The benefit of O365 is the increasingly ‘seamless integration’ with other capabilities that may be needed as a result of the community outcomes. For example, files uploaded on Yammer will be hosted on SharePoint. Conversation on Yammer could bleed into a Skype Teams call. Videos displayed on Yammer will play through Stream. There is linkage to Office apps, O365 Groups etc. All activity will be understood and surfaced via Delve. The need to leave O365 becomes increasingly unlikely within the collaborative process.
The compelling narrative behind O365 will be the seamless integration with the way people collaborate, not just building community and relationships, but in group work, file sharing, communicating and other collaborative activities.
One things I strongly agree with thought is “It’s not the tool but the people and programming that make enterprise social a success.”
My bias comes from a people centric perspective (rather than document or process centric) so I’ll be interested to hear other folks opinions, especially if you have been involved in a Facebook at Work trial.
I’m sure Microsoft brought LinkedIn with a specific purpose in mind although it wouldn’t be the first time they know something is good, buy it and they figure out what to do with it!
It sometimes reminds me of some of the mega-rich English Premier League clubs who buy in talent that have very little to do with the current style of play, sit them on the bench and wait for a situation to arise when it becomes clear why they brought them in the first place – or just serendipity!
I would like to think that Microsoft see the future value of collaboration around new ways of working is not to just support the current hierarchies and structures of an organisation.

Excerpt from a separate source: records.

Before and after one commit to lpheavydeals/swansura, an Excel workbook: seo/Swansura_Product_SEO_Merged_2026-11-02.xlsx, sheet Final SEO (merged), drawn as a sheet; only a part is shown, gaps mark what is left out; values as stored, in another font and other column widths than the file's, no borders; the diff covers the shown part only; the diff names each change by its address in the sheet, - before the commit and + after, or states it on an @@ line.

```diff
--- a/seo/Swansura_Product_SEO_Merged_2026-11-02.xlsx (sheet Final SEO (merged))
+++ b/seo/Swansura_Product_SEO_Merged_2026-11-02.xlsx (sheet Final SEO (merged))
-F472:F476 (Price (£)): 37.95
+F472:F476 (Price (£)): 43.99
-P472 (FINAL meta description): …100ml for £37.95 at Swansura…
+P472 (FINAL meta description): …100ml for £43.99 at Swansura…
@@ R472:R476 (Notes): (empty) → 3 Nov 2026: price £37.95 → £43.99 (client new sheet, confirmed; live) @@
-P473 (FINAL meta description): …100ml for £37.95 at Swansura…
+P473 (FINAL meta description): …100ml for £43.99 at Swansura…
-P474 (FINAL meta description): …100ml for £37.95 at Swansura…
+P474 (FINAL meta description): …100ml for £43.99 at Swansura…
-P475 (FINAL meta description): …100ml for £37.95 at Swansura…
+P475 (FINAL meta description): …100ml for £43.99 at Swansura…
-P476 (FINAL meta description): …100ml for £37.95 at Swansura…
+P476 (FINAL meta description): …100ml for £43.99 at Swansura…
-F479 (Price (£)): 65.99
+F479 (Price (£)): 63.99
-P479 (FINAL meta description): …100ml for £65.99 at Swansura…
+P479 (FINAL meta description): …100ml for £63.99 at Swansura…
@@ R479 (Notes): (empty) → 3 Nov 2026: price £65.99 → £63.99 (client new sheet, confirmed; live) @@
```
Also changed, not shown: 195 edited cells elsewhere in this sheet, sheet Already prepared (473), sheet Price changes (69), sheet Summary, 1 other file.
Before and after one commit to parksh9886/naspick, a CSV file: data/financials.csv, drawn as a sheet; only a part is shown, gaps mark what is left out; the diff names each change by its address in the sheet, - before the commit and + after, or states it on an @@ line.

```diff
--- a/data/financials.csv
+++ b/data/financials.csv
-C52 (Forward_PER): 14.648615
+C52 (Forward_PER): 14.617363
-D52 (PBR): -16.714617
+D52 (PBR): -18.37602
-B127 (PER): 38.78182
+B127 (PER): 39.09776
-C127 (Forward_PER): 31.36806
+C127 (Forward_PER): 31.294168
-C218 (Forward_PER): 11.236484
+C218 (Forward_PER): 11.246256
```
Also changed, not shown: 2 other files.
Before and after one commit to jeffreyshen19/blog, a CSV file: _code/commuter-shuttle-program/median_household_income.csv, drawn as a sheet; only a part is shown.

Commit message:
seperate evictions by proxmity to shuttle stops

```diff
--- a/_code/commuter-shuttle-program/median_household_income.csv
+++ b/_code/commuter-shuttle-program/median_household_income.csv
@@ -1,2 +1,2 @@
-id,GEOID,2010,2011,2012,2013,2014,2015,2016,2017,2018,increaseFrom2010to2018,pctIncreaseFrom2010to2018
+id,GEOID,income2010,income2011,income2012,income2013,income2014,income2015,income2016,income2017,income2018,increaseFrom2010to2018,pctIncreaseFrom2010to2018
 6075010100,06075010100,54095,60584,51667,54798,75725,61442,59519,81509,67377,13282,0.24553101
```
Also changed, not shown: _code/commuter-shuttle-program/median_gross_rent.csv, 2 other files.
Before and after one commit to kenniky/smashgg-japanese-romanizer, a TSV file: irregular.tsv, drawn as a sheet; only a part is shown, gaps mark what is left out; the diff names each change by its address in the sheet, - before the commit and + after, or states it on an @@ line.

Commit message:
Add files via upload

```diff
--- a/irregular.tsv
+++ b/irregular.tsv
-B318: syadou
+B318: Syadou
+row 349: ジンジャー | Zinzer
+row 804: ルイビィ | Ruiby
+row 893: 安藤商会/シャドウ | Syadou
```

In essence that’s what most of O365 does in supporting this structure of group working around file uploads, storage, document production etc. All important stuff but does nothing to drive innovation and new wealth / value creation.
Where the value creation comes is from building networks, relationships and communities, nurturing new behaviours and processes and blending diversity to create new ways of working.
Yammer and Delve begin to achieve this inside the organisation and adding something like LinkedIn gives an organisation the opportunity to source content, connections and resources far beyond their current network.
I’m thinking of an example where a project manager can initiate a new project and Yammer / Delve (whatever these channels would be called in the future) to source ideas, content, connections and resources from within the organisation and then get seamless connectivity to a LinkedIn type resource (professional and educational) to source gaps or enhancements to the knowledge they have within the organisation. It changes not just the potential reach but also the relationships organisations have with professionals. It would also increase the diversity of thought that an organisational begins to call upon, ideally making it far more social, transparent, agile and democratic.
Microsoft are now looking to compete with Slack.
In the article it mentions how they fail to see what the future of Yammer would be and they struggle to see where it fits in. In my eyes they have completely different capabilities.
Yammer is about networking, relationship and community building. It enables discovery, innovation, crowdsourcing and engagement that potentially involves hundreds and thousands of colleagues.
You would struggle to do that with Slack or Skype teams. The key word here is teams. Skype Teams would work well with defined, identifiable colleagues – in essence building around existing hierarchy and structures.
With Yammer you discover and network with people and groups you never knew existed before, creating new ways of working through the diversity that can be attracted through discover.